Task objective: Records follow. Copy every line with "name".

[Stored data]
• • • • •
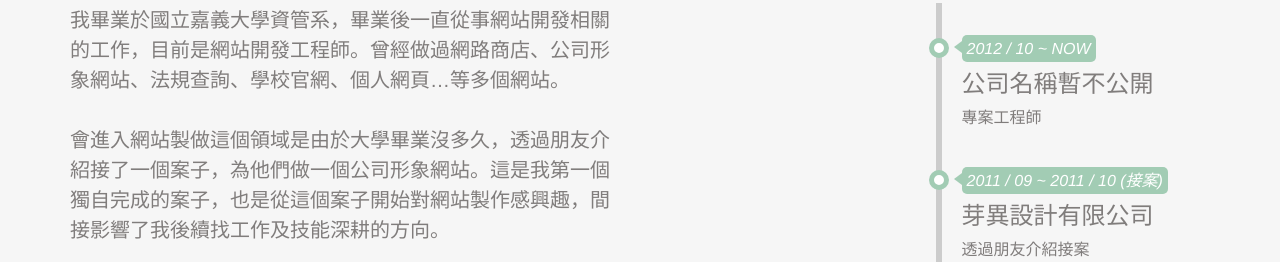
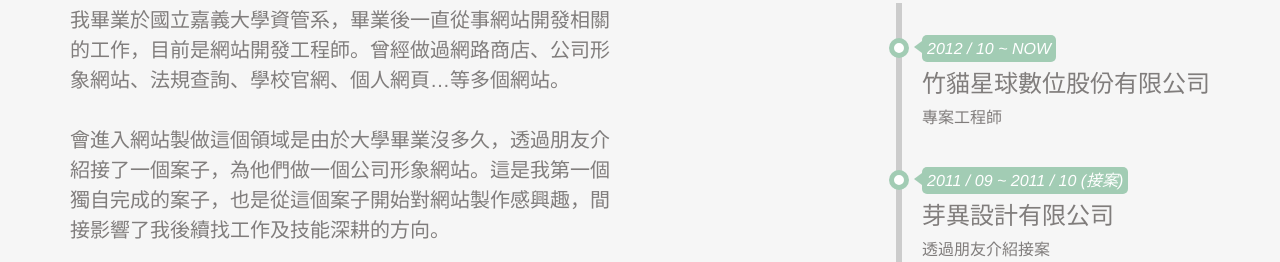
Before and after one commit to jenny05322/jenny05322.github.io, a plain HTML site: page index.html in a window 1280 px wide. Shown: the part 535-797 px from the top of the page. Drawn offline with nearby package versions, Linux system fonts and the light colour scheme.

Commit message:
調整目前公司名稱

```diff
--- a/index.html
+++ b/index.html
@@ -70,7 +70,7 @@
                         <div class="timeline">
                             <div class="timeline-event">
                                 <em class="event-date">2012 / 10 ~ NOW</em>
-                                <h3 class="event-name">公司名稱暫不公開</h3>
+                                <h3 class="event-name">竹貓星球數位股份有限公司</h3>
                                 <p class="event-description">專案工程師</p>
                             </div>
                             <div class="timeline-event">
```
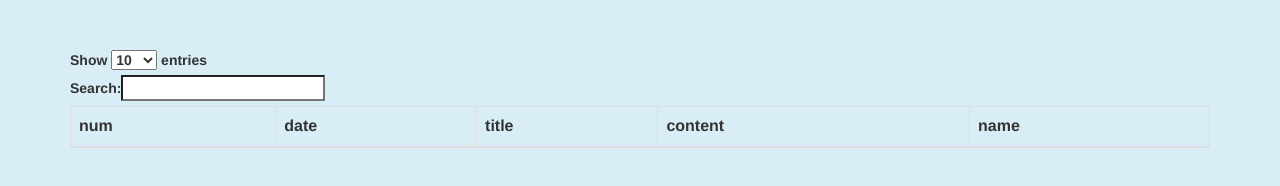
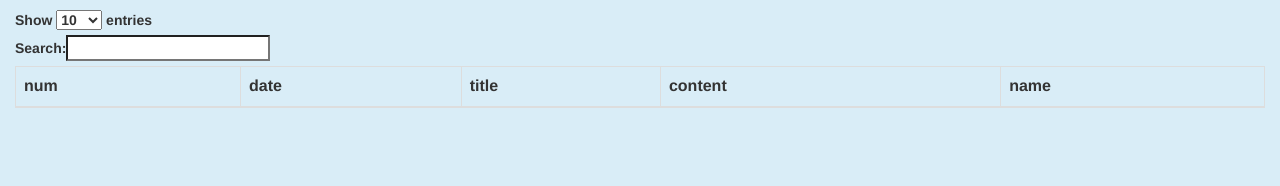
Before and after one commit to turbobit/dia2party-inven-v1, a website: page views/index.html in a window 1280 px wide. Drawn offline with nearby package versions, Linux system fonts and the light colour scheme; no server answers.

Commit message:
changeView .container-fluid

```diff
--- a/views/index.html
+++ b/views/index.html
@@ -8,15 +8,15 @@
     <script src="https://cdn.datatables.net/1.10.16/js/dataTables.bootstrap4.min.js"></script>
     <style>
         body {
-            padding-top: 50px;
+            padding-top: 10px;
         }
     </style>
 </head>
 
 <body class="bg-info">
-    <div class="container">
-        <div class="ListsAll">
-            <table id="ListsAll" class="table table-bordered table-sm">
+    <div class="container-fluid">
+        <div class="ListsAlls">
+            <table id="ListsAll" class="table table-bordered table-xl">
                 <thead>
                     <tr>
                         <th>num</th>
```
• • • • •
Task result:
-                                <h3 class="event-name">公司名稱暫不公開</h3>
+                                <h3 class="event-name">竹貓星球數位股份有限公司</h3>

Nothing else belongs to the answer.